Data extract: Begin

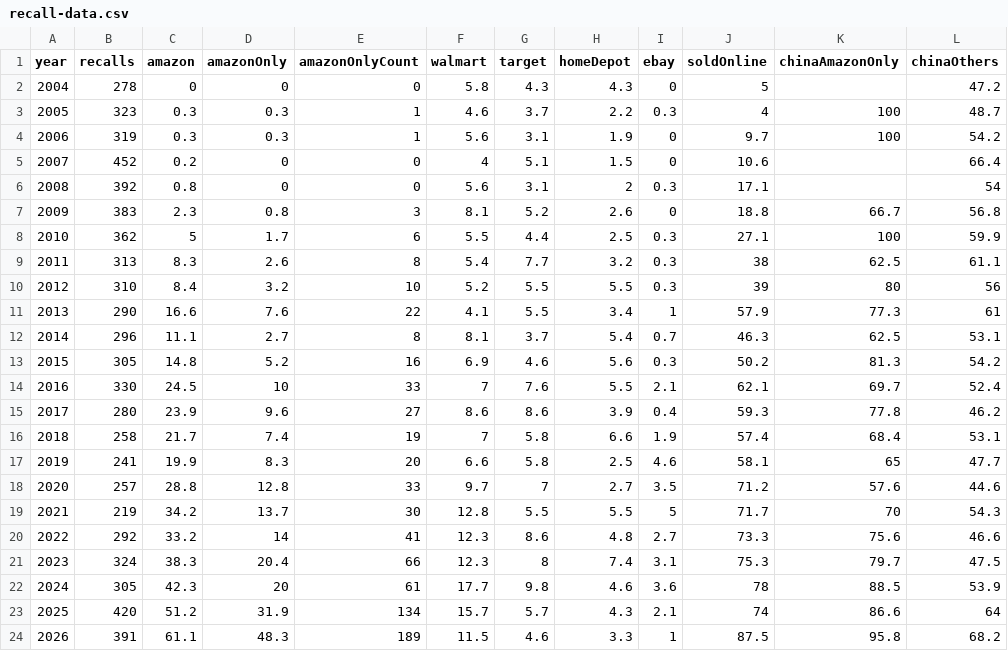
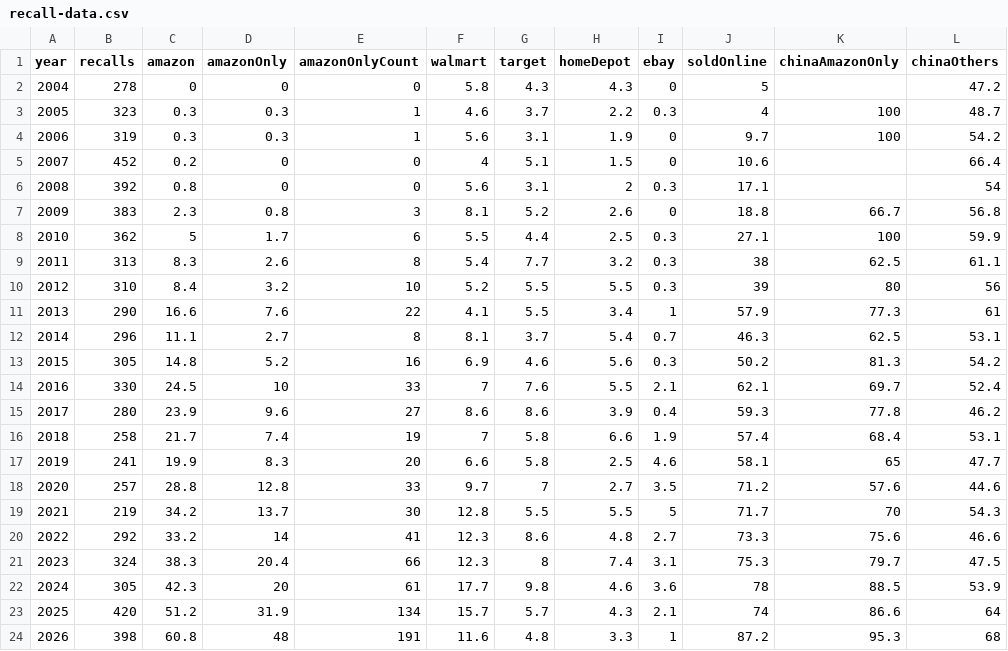
Before and after one commit to somekidpaul/recall-record, a CSV file: public/recall-data.csv, drawn as a sheet; only a part is shown; the diff names each change by its address in the sheet, - before the commit and + after, or states it on an @@ line.

```diff
--- a/public/recall-data.csv
+++ b/public/recall-data.csv
-B24 (recalls): 391
+B24 (recalls): 398
-C24 (amazon): 61.1
+C24 (amazon): 60.8
-D24 (amazonOnly): 48.3
+D24 (amazonOnly): 48
-E24 (amazonOnlyCount): 189
+E24 (amazonOnlyCount): 191
-F24 (walmart): 11.5
+F24 (walmart): 11.6
-G24 (target): 4.6
+G24 (target): 4.8
-J24 (soldOnline): 87.5
+J24 (soldOnline): 87.2
-K24 (chinaAmazonOnly): 95.8
+K24 (chinaAmazonOnly): 95.3
-L24 (chinaOthers): 68.2
+L24 (chinaOthers): 68
```
Also changed, not shown: 6 other files.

Data extract: End

*Exercise*:
Every line holding the word "chinaOthers" should be copied out of the records above.

*Output for this task*:
-L24 (chinaOthers): 68.2
+L24 (chinaOthers): 68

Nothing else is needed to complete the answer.